Piano Restaurant And Lounge Hits All The Right Notes
Persian hospitality and cuisine in sumptuous surroundings
As a child I had the most horrific grasp of geography. Maps were simply something I didn't understand; ask me to point to the Atlantic or Indian Oceans and I'd freeze, turn bright red and stab my finger randomly into the vast blue. My lovely school geography teacher will probably bury her face in her hands at this point and lament my lack of learning but some people are born with a marvellous sense of direction and some, like me, go the wrong way on Kensington High Street for half an hour, despite having been a West London native for a good 20 years.
So when Persian restaurant Piano Bar opened up towards the King's Street end of Chiswick High Road, just a little ways after the Stamford Brook bus garage, I pulled out my map and I tried to figure out just where exactly Persia was, feeling like that lost school girl once again.
Persia is, in fact, the alternative name for modern day Iran but in Ancient Times was the name given to the Empire that spread from southern Iran, across the Middle East and even into Greece. Unsurprisingly then, the cuisine is extremely diverse and rich, influenced by both Turkish and Greek food and often misaligned with the broader term of "Middle Eastern cuisine." Though with similar characteristics thanks to the neighbouring countries and influence of the Ottoman Empire, Persian food is in itself one of the oldest cuisines in the world and really quite different from that of the Middle East (or so I'm told).
With sleek black surfaces, interesting lighting and even the occasional glitter explosion, the venue manages to still stay on trend and classy, exuding an air of sophisticated elegance, helped along no doubt by the beautiful baby grand, situated just next to the doors and boasting live music for most of the week (though sadly we were there on the pianist's day off). Most impressive about Piano Bar is the fact that the co-owners designed it themselves, from the partially-secluded private area at the back of the main dining room (which would be perfect for a party), to the hand-carved and marble-effect painted infinity sculpture in the main body of the restaurant. Ornate chandeliers hang from the ceiling, the crystals for which, I was told, were imported from Persia, along with the wood used for the hefty tables.
As newcomers to Persian cuisine, it was suggested that we try the mazeh sini to start - a selection of some of their more popular small dishes, including mizrah ghasemi (smoked aubergine), masto-o-moosir (shallot and garlic yoghurt), kashk-e-bademjan (an aubergine dip), hummous and olivieh (a potato, chicken and carrot salad), all served with taftoon nan, a crunchy and addictive cracker-like bread.

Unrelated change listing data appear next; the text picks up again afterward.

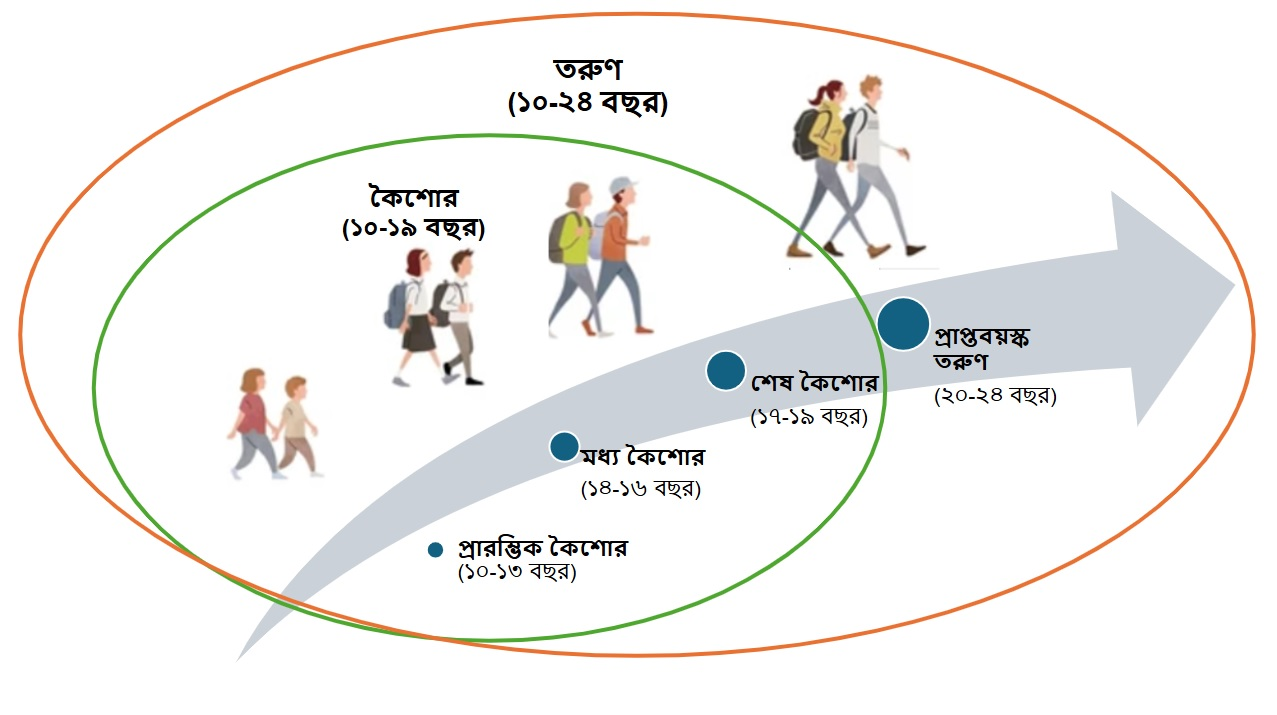
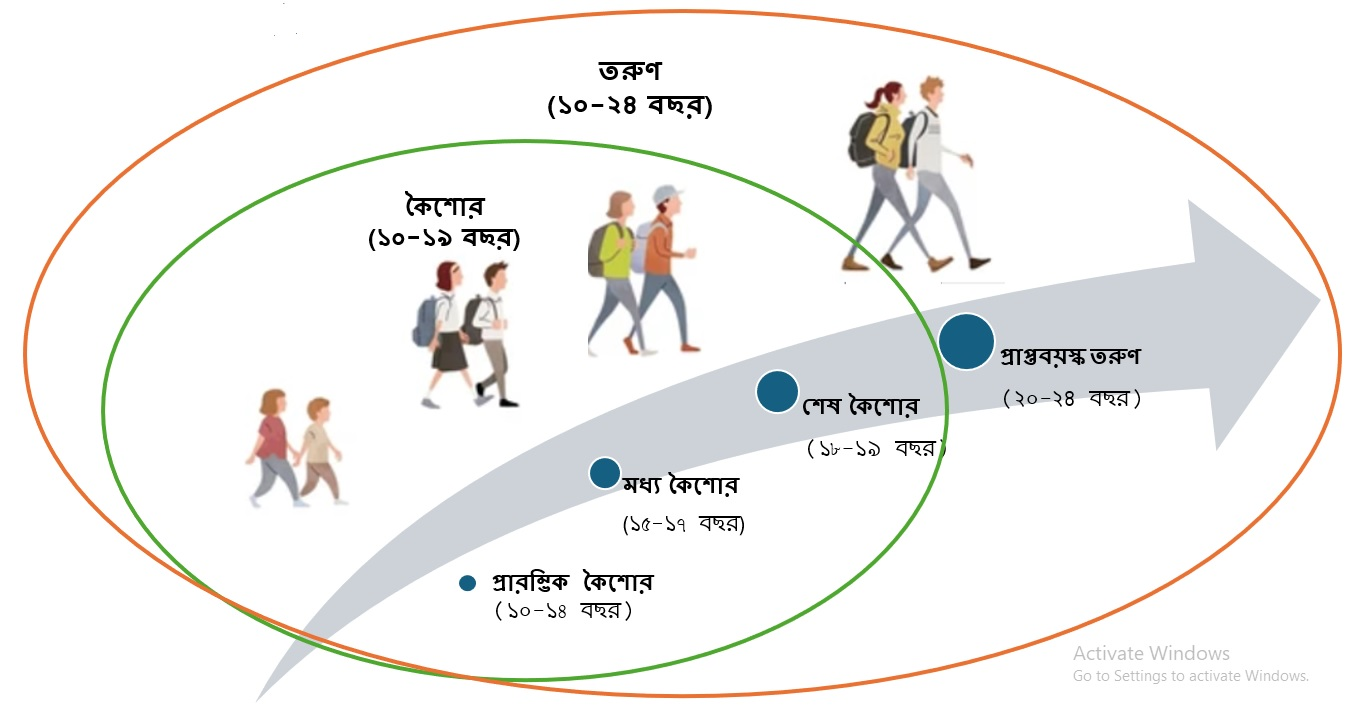
module 1

diff --git a/js/data.js b/js/data.js
@@ -116,7 +116,7 @@ const coursesData = [
         id: "ch-1",
         title: yhLang(
           "Module-1: Introduction of Young Health Ambassador Program (YHAP)",
-          "মডিউল-১: তরুণ স্বাস্থ্যদূত কার্যক্রম (ইয়ুথ হেলথ অ্যাম্বাসেডর প্রোগ্রাম)",
+          "মডিউল-১: তরুণ স্বাস্থ্যদূত কার্যক্রম (ইয়াং হেলথ অ্যাম্বাসেডর প্রোগ্রাম)",
         ),
         lessons: [
           // Understanding YHAP
@@ -168,14 +168,14 @@ const coursesData = [
             content: (function () {
               return `
               <div class="lesson-slide">
-                <h2 class="slide-title gradient-text gradient-text-hover hover-lift-sm transition-base m7l-title" data-aos="fade-up"><i class="fa-solid fa-stethoscope me-2" style="color:#06B6D4;"></i>${yhLang("Youth Health Ambassador Program Overview", "তরুণ স্বাস্থ্যদূত কার্যক্রম (ইয়ুথ হেলথ অ্যাম্বাসেডর প্রোগ্রাম)")}</h2>
+                <h2 class="slide-title gradient-text gradient-text-hover hover-lift-sm transition-base m7l-title" data-aos="fade-up"><i class="fa-solid fa-stethoscope me-2" style="color:#06B6D4;"></i>${yhLang("Youth Health Ambassador Program Overview", "তরুণ স্বাস্থ্যদূত কার্যক্রম (ইয়াং হেলথ অ্যাম্বাসেডর প্রোগ্রাম)")}</h2>
                 
                 <div class="m7l-intro-card hover-lift-sm transition-base" data-aos="fade-up" data-aos-delay="100">
                   
                   <div class="m7l-intro-content">
                     <p class="m7l-intro-text">${yhLang(
                       "The Young Health Ambassador Programme (YHAP) is a strategic joint initiative of the Ministry of Health and Family Welfare and UNICEF. This programme is designed to empower young people to increase their health awareness and build capacity for primary disease prevention and health information promotion. This training will equip young people with knowledge and skills in physical and mental health, enabling them to actively participate and influence healthy habits within their communities and networks as health ambassadors.",
-                      "তরুণ স্বাস্থ্যদূত কার্যক্রম, স্বাস্থ্য ও পরিবার কল্যাণ মন্ত্রণালয় এবং ইউনিসেফের একটি কৌশলগত যৌথ উদ্যোগ। এই কর্মসূচিটি তরুণসমাজকে তাদের স্বাস্থ্য সচেতনতা বৃদ্ধি এবং প্রাথমিক রোগ প্রতিরোধ ও স্বাস্থ্য তথ্য প্রচারে তাদের সক্ষমতা বৃদ্ধির জন্য ডিজাইন করা হয়েছে।<br></br>এই প্রশিক্ষণ, তরুণ সমাজকে শারীরিক ও মানসিক স্বাস্থ্যের জ্ঞান এবং দক্ষতায় সমৃদ্ধ করবে, যা তরুণ সমাজের স্বাস্থ্যের জন্য তাদেরকে সক্রিয় অংশগ্রহণের মাধ্যমে তাদের কমিউনিটি এবং নেটওয়ার্কের মধ্যে স্বাস্থ্যকর অভ্যাসগুলিকে প্রভাবিত করতে সাহায্য করবে।",
+                      "তরুণ স্বাস্থ্যদূত কার্যক্রম, স্বাস্থ্য ও পরিবার কল্যাণ মন্ত্রণালয় এবং ইউনিসেফের একটি সম্মিলিত উদ্যোগ। এই কর্মসূচিটি তরুণ সমাজের স্বাস্থ্যসচেতনতা বৃদ্ধি এবং প্রাথমিক পর্যায়ে রোগ প্রতিরোধ ও স্বাস্থ্যতথ্য প্রচারে তাদের সক্ষমতা বিকাশের লক্ষ্যে এই কর্মসূচিটি প্রণয়ন করা হয়েছে। এর ফলে তরুণসমাজ, স্বাস্থ্যদূত হিসেবে কাজ করার জন্য প্রস্তুত হবে। <br></br>এই প্রশিক্ষণ তরুণদের শারীরিক ও মানসিক স্বাস্থ্যের জ্ঞান ও দক্ষতায় সমৃদ্ধ করবে। এর ফলে তারা নিজেদের কমিউনিটি ও নেটওয়ার্কে সক্রিয়ভাবে অংশগ্রহণের মাধ্যমে স্বাস্থ্যকর অভ্যাস গড়ে তুলতে এবং অন্যদেরও প্রভাবিত করতে সক্ষম হবে।",
                     )}</p>
                   </div>
                 </div>
@@ -202,7 +202,7 @@ const coursesData = [
                         color: "emerald",
                         description: yhLang(
                           "According to the World Health Organization, adolescence is the life phase between childhood and adulthood, from 10 to 19 years of age. Adolescents during this time experience rapid physical growth, intellectual and mental development. It affects how they feel, think, make decisions and interact with the world around them.",
-                          "বিশ্ব স্বাস্থ্য সংস্থার মতে, বয়ঃসন্ধিকাল হল শৈশব এবং প্রাপ্তবয়স্কতার মধ্যবর্তী জীবনের পর্যায়, ১০ থেকে ১৯ বছর বয়স পর্যন্ত। কিশোর-কিশোরীরা এসময় দ্রুত শারীরিক বৃদ্ধি, বুদ্ধিবৃত্তিক এবং মানসিক বিকাশের অভিজ্ঞতা লাভ করে। এটি তাদের অনুভূতি, চিন্তাভাবনা, সিদ্ধান্ত গ্রহণ এবং তাদের চারপাশের বিশ্বের সাথে যোগাযোগের উপর প্রভাব ফেলে।",
+                          "বিশ্ব স্বাস্থ্য সংস্থার  সংজ্ঞা অনুযায়ী, ১০-১৯ বছর হচ্ছে কৈশোরকাল। শৈশব ও যৌবনের সন্ধিক্ষণে দ্রুত ও গুরুত্বপূর্ণ পরিবর্তনের সময়কালই কৈশোরকাল হিসেবে ধরা হয়। এটি জীবনের এমন একটি সময় যখন একজন মানুষ শৈশব কাল হতে প্রাপ্ত-বয়স্ক হয়।",
                         ),
                         delay: 200,
                       },
@@ -213,7 +213,7 @@ const coursesData = [
                         color: "sapphire",
                         description: yhLang(
                           "According to the United Nations (UN), youth refers to persons aged 15 to 24 years, without prejudice to other definitions by member states. It is a time of transition from childhood's dependence to adulthood's independence.",
-                          "জাতিসংঘের (UN) মতে, যুবক বলতে ১৫ থেকে ২৪ বছর বয়সী ব্যক্তিদের বোঝায়, সদস্য রাষ্ট্রগুলির অন্যান্য সংজ্ঞার সাথে কোনও বিরূপ আচরণ না করে। এটি শৈশবের নির্ভরতা থেকে প্রাপ্তবয়স্কতার স্বাধীনতায় রূপান্তরের একটি সময়কাল।",
+                          "জাতিসংঘের সংজ্ঞা অনুযায়ী, যুবক বলতে ১৫ থেকে ২৪ বছর বয়সী ব্যক্তিদের বোঝানো হয়। এটি সেই সময় যখন একজন ব্যক্তি শৈশবের নির্ভরশীলতা পেরিয়ে প্রাপ্তবয়স্কতার স্বাধীনতার দিকে অগ্রসর হয়।",
                         ),
                         delay: 250,
                       },
@@ -224,7 +224,7 @@ const coursesData = [
                         color: "tangerine",
                         description: yhLang(
                           "According to the World Health Organization (WHO), young people refers to persons aged 10 to 24 years.",
-                          "বিশ্ব স্বাস্থ্য সংস্থার (WHO) মতে, তরুণ বলতে ১০ থেকে ২৪ বছর বয়সী ব্যক্তিদের বোঝায়।",
+                          `বিশ্ব স্বাস্থ্য সংস্থার সংজ্ঞা অনুযায়ী, "তরুণ" বলতে ১০ থেকে ২৪ বছর বয়সী ব্যক্তিদের বোঝায়।`,
                         ),
                         delay: 300,
                       },
@@ -366,7 +366,7 @@ const coursesData = [
                             color: "tangerine",
                             description: yhLang(
                               "The YHAP empowers young people with necessary skills, confidence and resources to take effective action, contribute to economic development, and create healthy future workforces for tomorrow's society.",
-                              "তরুণ স্বাস্থ্যদূত কার্যক্রম তরুণদের প্রয়োজনীয় দক্ষতা, আত্মবিশ্বাস ও উপকরণ দিয়ে তরুণ স্বাস্থ্যদূত কার্যক্রম তরুণদের প্রয়োজনীয় দক্ষতা, আত্মবিশ্বাস ও উপকরণ দিয়ে সহায়তা করে, যাতে তারা ভবিষ্যতের জন্য একটি সৃজনশীল ও সুস্থ কর্মশক্তি গড়ে তোলার মাধ্যমে অর্থনৈতিক উন্নয়নে কার্যকর ভূমিকা পালন করতে পারে। ",
+                              "রুণ স্বাস্থ্যদূত কার্যক্রম তরুণদের প্রয়োজনীয় দক্ষতা, আত্মবিশ্বাস ও উপকরণ দিয়ে তরুণ স্বাস্থ্যদূত কার্যক্রম তরুণদের প্রয়োজনীয় দক্ষতা, আত্মবিশ্বাস ও উপকরণ দিয়ে সহায়তা করে, যাতে তারা ভবিষ্যতের জন্য একটি সৃজনশীল ও সুস্থ কর্মশক্তি গড়ে তোলার মাধ্যমে অর্থনৈতিক উন্নয়নে কার্যকর ভূমিকা পালন করতে পারে। ",
                             ),
                           },
                           {
@@ -417,7 +417,7 @@ const coursesData = [
                             <i class="fa-solid fa-star"></i>
                           </div>
                           <div class="m8l-orbit-center-text">
-                            <h3>${yhLang("Youth Health Ambassador Program", "ইয়ুথ হেলথ অ্যাম্বাসেডর প্রোগ্রাম")}</h3>
+                            <h3>${yhLang("Youth Health Ambassador Program", "ইয়াং হেলথ অ্যাম্বাসেডর প্রোগ্রাম")}</h3>
                           </div>
                         </div>
                         <div class="m8l-orbit-ring"></div>
@@ -427,7 +427,7 @@ const coursesData = [
                             { text: yhLang("Health Literacy", "স্বাস্থ্য সাক্ষরতা"), icon: "fa-book-open", gradient: "m8l-orbit-rose" },
                             { text: yhLang("Leadership", "নেতৃত্ব"), icon: "fa-crown", gradient: "m8l-orbit-violet" },
                             { text: yhLang("Advocacy", "অ্যাডভোকেসি"), icon: "fa-bullhorn", gradient: "m8l-orbit-cyan" },
-                            { text: yhLang("Peer-to-Peer Impact", "পিয়ার টু পিয়ার ইনফ্লুয়েন্স"), icon: "fa-people-arrows", gradient: "m8l-orbit-sapphire" },
+                            { text: yhLang("Peer-to-Peer Impact", "পিয়ার টু পিয়ার প্রভাব"), icon: "fa-people-arrows", gradient: "m8l-orbit-sapphire" },
                             { text: yhLang("Empowerment", "ক্ষমতায়ন"), icon: "fa-bolt", gradient: "m8l-orbit-tangerine" },
                           ];
                           return orbitItems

I was glad for the selection, partially because I'm greedy but mostly because every single element was absolutely delicious, especially the kashk-e-bademjan and the olivieh. Perhaps the closest I could relate it to would be a Greek mezze (and that makes sense as the two names are very similar) but with a much lighter quality. I could've happily eaten ten more of these dishes and called it a night.
Persian main courses, it seems, consist mainly of grilled meat and copious amounts of rice. I had selected the baghali polow (rice with a braised lamb shank) and my dining partner for the evening, KM, the bareh (grilled lamb chops), served with rice and a side salad. It must be said, after the initial punch of the starters, the mains proved to be a little on the bland side though hearty and filling. The meat was cooked beautifully and KM's lamb chops were mouth-meltingly tender, but the lack of any defining characteristics made it all a bit too easily forgettable.
Thankfully, our shared desserts, the makhloot (a traditional combination of Persian ice-cream and sorbet, laced with rose water and rice noodles) and zoolbia and bamieh(traditional Persian sweets, one a rose water flavoured doughnut, the other similar to baklava) brought the meal back from the brink of mediocre. We particularly enjoyed the makhloot, the inclusion of rice noodles in the ice-cream entirely fascinating, the texture bizarre and yet completely right.
The only real issue with our meal was that we had to wait a very long while between our starters and mains, but considering how at the time of review it had only been open for 5 weeks and there had been a steady trickle of (large groups of) diners arriving, it was understandable and forgivable.
Prices are very decent, at around £20 per head (excluding wine), service is attentive and the staff friendly and the stunning venue makes it a wonderful escape from the rest of Chiswick. Perfect for a party, family or intimate meal alike, Piano Bar really is a superb addition to the West London dining scene and definitely worth checking out.
November 10, 2011